BEGIN AVAILABLE DATA
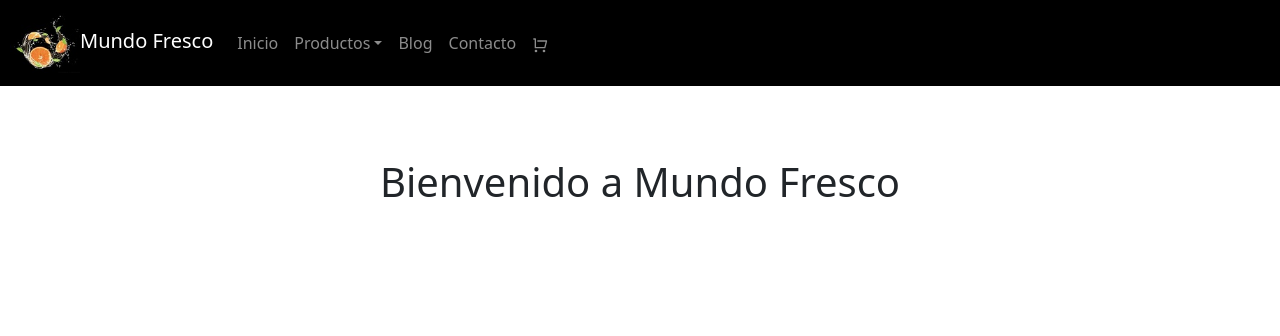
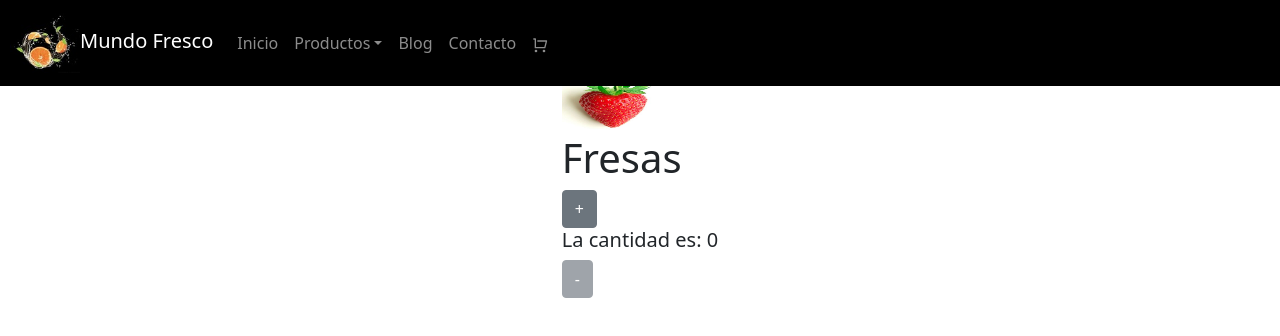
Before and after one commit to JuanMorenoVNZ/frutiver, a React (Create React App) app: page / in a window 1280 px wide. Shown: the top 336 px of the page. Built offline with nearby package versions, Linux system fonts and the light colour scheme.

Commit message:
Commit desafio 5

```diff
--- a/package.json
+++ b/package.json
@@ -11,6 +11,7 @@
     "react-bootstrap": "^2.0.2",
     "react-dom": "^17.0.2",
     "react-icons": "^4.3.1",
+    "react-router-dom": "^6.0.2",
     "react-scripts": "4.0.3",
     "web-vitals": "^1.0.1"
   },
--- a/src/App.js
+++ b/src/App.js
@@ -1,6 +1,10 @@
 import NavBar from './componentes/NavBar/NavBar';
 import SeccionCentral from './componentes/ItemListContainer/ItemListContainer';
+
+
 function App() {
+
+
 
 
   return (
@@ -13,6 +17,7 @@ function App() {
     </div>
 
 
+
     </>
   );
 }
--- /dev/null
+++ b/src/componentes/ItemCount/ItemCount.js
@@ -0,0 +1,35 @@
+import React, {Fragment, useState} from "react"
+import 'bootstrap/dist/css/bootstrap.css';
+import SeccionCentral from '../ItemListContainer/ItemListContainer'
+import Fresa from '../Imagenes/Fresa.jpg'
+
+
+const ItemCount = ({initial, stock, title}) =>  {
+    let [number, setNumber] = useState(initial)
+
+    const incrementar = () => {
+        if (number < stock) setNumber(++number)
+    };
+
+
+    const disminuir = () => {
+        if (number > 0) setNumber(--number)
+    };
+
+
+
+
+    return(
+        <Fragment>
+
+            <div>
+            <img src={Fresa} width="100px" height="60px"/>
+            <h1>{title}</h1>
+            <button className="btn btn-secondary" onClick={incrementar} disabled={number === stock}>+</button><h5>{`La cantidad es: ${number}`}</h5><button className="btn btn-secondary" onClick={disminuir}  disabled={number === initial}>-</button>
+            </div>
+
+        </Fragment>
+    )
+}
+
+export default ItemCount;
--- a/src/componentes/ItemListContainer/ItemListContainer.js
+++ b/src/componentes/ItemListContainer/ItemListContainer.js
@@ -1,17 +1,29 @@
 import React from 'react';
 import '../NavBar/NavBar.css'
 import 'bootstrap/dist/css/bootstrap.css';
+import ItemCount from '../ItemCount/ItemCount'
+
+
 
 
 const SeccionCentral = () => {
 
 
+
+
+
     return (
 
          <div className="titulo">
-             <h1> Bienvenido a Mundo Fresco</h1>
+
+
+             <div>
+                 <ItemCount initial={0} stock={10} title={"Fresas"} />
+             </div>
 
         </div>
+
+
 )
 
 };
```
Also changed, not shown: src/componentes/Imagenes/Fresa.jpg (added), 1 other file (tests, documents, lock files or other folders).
END AVAILABLE DATA
BEGIN AVAILABLE DATA
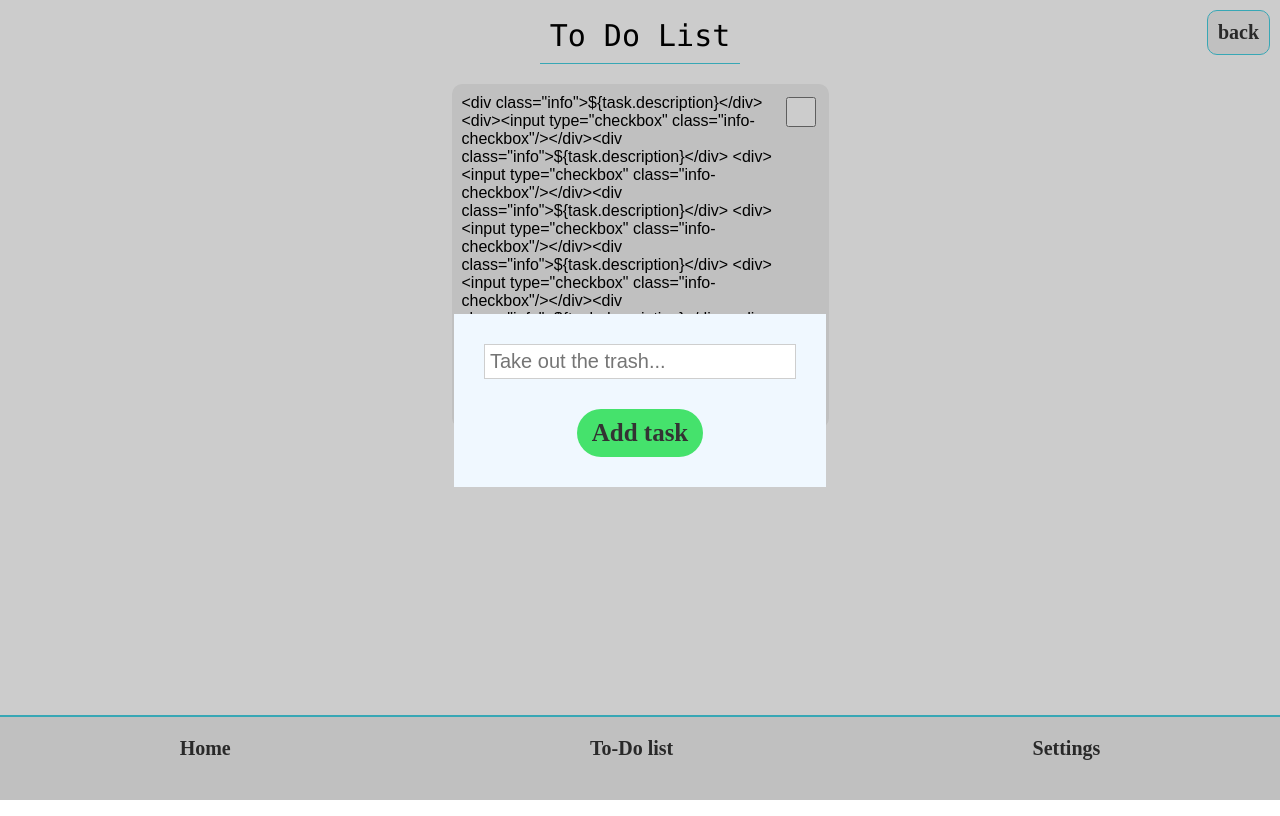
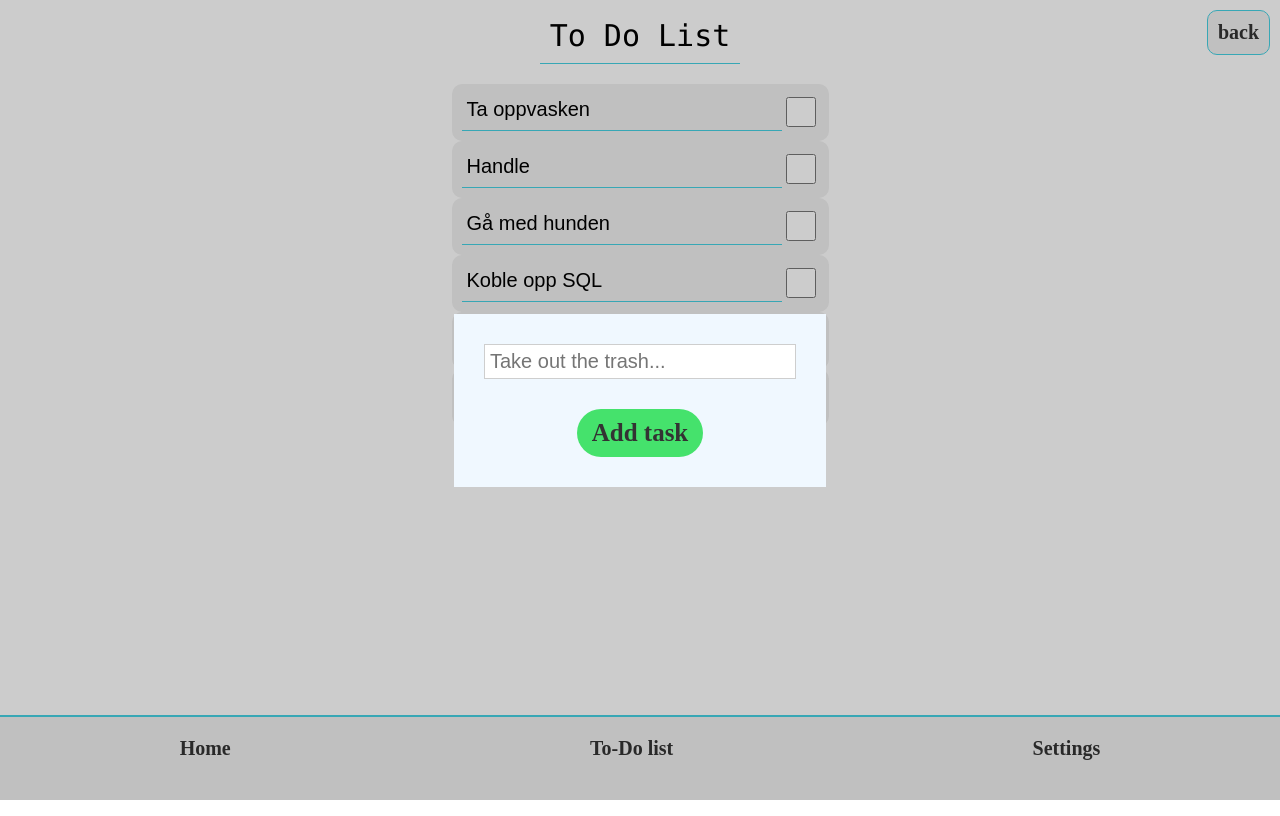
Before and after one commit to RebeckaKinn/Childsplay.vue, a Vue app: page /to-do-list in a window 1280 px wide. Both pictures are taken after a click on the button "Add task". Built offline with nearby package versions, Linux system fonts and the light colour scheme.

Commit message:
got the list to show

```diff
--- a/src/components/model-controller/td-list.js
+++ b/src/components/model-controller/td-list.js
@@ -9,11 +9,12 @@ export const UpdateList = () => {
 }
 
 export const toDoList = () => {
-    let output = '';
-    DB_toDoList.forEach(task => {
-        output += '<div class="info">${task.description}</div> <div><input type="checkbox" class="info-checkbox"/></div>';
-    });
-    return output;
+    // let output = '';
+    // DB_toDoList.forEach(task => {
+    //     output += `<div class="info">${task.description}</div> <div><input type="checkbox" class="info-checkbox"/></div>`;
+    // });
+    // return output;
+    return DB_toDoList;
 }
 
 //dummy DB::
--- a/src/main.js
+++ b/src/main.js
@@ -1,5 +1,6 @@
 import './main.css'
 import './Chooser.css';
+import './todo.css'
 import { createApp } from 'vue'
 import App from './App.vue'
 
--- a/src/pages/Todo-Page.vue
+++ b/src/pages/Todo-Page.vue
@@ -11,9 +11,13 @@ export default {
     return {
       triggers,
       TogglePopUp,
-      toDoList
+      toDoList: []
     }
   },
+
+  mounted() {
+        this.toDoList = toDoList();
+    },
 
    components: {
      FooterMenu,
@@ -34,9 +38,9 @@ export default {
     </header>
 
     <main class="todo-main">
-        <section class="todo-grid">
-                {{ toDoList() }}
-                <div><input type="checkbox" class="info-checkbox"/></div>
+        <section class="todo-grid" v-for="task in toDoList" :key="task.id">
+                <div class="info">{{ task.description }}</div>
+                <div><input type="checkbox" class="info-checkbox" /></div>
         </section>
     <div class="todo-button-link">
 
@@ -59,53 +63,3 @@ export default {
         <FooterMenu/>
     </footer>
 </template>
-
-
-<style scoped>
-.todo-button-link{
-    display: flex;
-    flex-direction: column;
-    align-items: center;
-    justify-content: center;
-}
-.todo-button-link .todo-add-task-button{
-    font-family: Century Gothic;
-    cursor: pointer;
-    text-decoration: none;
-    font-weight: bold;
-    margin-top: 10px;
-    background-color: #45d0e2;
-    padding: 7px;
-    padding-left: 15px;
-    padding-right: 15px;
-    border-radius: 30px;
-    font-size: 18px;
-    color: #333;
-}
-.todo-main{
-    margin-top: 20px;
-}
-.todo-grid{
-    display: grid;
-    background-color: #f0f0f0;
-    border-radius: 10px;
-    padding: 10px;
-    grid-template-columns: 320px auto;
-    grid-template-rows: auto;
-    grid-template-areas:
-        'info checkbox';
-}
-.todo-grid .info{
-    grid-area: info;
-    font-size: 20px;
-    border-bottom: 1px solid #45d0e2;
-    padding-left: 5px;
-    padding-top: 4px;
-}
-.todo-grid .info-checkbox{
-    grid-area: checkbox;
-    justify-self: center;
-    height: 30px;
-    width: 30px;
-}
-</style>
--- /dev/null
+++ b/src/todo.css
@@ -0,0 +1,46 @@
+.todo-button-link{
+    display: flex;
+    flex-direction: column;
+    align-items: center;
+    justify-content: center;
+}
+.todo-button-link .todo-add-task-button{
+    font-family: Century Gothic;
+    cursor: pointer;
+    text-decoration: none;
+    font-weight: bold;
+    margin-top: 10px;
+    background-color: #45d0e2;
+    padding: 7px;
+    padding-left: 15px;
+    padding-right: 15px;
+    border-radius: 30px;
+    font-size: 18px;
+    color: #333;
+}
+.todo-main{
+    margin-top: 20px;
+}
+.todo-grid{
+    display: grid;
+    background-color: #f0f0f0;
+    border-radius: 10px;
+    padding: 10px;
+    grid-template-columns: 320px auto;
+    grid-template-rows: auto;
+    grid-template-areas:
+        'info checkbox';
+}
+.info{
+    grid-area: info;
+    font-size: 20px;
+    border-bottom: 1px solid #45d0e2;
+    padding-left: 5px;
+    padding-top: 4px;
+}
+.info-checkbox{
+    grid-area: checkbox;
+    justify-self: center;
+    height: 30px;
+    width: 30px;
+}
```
END AVAILABLE DATA
BEGIN AVAILABLE DATA
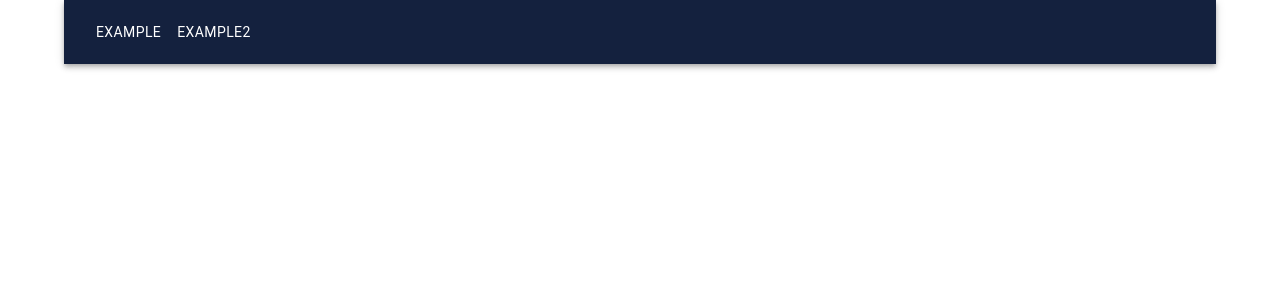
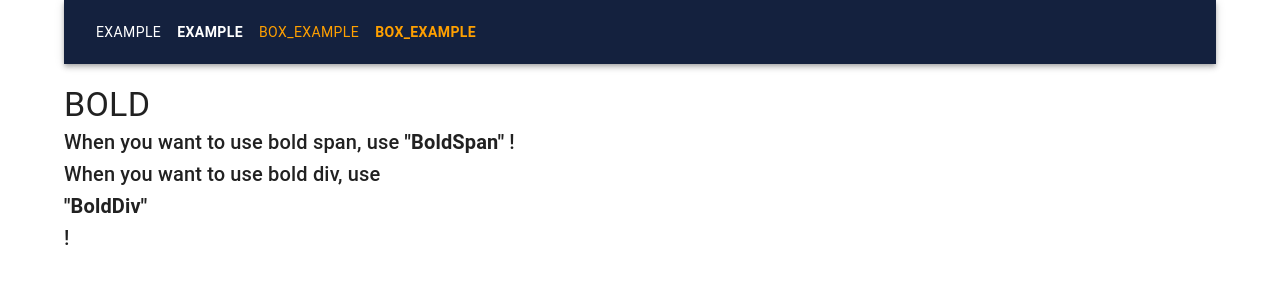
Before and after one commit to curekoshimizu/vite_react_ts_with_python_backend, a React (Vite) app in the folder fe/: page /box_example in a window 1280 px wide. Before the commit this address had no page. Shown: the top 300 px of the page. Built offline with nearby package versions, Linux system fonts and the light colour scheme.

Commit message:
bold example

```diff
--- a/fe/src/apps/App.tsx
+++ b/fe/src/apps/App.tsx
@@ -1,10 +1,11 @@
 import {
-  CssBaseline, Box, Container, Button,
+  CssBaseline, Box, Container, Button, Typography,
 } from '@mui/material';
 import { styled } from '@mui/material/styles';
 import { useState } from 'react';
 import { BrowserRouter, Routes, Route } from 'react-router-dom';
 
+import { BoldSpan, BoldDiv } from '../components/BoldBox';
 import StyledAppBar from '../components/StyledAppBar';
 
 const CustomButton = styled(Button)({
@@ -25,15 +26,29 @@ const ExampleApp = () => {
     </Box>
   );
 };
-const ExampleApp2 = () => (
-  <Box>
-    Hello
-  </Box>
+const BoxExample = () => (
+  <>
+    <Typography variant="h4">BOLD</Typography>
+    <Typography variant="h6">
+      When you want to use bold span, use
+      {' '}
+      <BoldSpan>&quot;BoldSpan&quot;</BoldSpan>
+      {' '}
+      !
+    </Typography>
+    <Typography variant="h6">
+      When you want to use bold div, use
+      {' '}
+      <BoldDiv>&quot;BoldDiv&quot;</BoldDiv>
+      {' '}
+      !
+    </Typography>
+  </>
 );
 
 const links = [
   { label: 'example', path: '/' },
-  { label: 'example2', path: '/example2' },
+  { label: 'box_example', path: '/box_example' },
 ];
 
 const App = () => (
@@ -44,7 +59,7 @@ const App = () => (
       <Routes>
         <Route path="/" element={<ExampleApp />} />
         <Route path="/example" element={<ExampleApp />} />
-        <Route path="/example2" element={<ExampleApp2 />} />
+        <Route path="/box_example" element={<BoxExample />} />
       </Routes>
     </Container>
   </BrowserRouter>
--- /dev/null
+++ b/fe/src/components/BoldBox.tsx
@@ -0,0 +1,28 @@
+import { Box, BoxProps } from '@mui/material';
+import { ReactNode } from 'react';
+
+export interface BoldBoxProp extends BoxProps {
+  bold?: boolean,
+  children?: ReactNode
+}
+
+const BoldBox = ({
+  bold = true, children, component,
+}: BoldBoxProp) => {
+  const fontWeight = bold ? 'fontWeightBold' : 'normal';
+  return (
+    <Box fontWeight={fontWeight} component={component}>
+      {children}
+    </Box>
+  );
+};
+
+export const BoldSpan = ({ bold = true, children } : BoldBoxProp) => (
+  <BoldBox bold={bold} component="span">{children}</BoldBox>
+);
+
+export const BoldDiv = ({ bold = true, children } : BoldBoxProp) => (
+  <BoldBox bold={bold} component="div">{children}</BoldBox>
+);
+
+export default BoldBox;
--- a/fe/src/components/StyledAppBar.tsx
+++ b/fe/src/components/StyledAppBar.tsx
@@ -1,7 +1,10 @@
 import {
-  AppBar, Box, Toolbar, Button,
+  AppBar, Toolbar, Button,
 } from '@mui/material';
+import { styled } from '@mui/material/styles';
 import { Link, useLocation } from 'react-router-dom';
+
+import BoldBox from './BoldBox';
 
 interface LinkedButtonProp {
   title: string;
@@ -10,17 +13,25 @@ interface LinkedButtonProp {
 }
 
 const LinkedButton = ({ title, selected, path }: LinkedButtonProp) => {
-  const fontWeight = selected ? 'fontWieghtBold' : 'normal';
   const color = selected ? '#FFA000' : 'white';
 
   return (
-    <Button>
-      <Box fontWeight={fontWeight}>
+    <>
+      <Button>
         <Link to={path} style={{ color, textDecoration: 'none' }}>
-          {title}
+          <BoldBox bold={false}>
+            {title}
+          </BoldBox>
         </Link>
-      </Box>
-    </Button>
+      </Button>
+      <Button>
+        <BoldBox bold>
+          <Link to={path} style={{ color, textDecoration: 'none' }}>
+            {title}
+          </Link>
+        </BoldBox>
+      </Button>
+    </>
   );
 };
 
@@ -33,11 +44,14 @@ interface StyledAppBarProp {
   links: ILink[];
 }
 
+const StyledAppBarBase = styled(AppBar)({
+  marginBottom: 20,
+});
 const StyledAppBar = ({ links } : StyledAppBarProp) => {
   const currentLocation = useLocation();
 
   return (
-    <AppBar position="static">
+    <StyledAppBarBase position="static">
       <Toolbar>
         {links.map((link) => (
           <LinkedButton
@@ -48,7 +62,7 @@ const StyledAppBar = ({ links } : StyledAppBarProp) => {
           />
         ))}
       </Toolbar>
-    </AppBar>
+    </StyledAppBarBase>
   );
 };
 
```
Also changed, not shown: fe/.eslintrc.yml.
END AVAILABLE DATA
Wherever a line contains the string "links", copy that line from the data.

**TASK RESULT**
 const links = [
   links: ILink[];
 const StyledAppBar = ({ links } : StyledAppBarProp) => {
         {links.map((link) => (
@@ -48,7 +62,7 @@ const StyledAppBar = ({ links } : StyledAppBarProp) => {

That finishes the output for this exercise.